Exercise goal>
Where does the word "full" show up in the records? Copy every line that holds it.
START Supplied entries
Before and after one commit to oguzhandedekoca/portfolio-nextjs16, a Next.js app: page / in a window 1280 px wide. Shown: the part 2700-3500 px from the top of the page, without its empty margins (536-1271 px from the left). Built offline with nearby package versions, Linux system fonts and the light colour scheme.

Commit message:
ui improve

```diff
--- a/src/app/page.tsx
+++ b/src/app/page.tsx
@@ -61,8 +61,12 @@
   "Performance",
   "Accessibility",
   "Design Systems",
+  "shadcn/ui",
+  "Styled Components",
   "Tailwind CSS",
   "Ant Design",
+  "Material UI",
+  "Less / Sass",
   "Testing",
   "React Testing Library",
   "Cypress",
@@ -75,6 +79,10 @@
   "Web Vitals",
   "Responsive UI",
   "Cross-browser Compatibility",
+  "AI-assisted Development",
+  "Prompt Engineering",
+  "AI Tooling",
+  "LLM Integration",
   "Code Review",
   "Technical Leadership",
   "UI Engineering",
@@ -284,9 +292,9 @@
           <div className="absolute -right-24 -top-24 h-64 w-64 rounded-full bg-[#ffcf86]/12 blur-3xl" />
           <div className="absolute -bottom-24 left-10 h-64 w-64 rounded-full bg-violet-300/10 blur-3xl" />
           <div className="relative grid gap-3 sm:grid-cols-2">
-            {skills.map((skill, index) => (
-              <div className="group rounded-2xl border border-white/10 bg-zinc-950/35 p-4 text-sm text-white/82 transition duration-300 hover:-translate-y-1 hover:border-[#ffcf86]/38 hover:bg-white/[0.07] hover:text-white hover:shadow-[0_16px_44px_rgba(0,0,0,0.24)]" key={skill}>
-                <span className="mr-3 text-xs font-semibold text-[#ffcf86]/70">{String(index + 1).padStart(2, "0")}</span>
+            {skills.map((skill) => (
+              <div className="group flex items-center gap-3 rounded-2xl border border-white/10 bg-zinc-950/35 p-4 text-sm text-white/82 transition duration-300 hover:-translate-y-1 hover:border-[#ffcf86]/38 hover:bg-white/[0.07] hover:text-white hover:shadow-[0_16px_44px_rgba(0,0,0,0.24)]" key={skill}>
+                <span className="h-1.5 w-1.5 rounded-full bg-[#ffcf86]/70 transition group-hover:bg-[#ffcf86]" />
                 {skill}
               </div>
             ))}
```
END Supplied entries
Written answer>
           <div className="absolute -right-24 -top-24 h-64 w-64 rounded-full bg-[#ffcf86]/12 blur-3xl" />
           <div className="absolute -bottom-24 left-10 h-64 w-64 rounded-full bg-violet-300/10 blur-3xl" />
+                <span className="h-1.5 w-1.5 rounded-full bg-[#ffcf86]/70 transition group-hover:bg-[#ffcf86]" />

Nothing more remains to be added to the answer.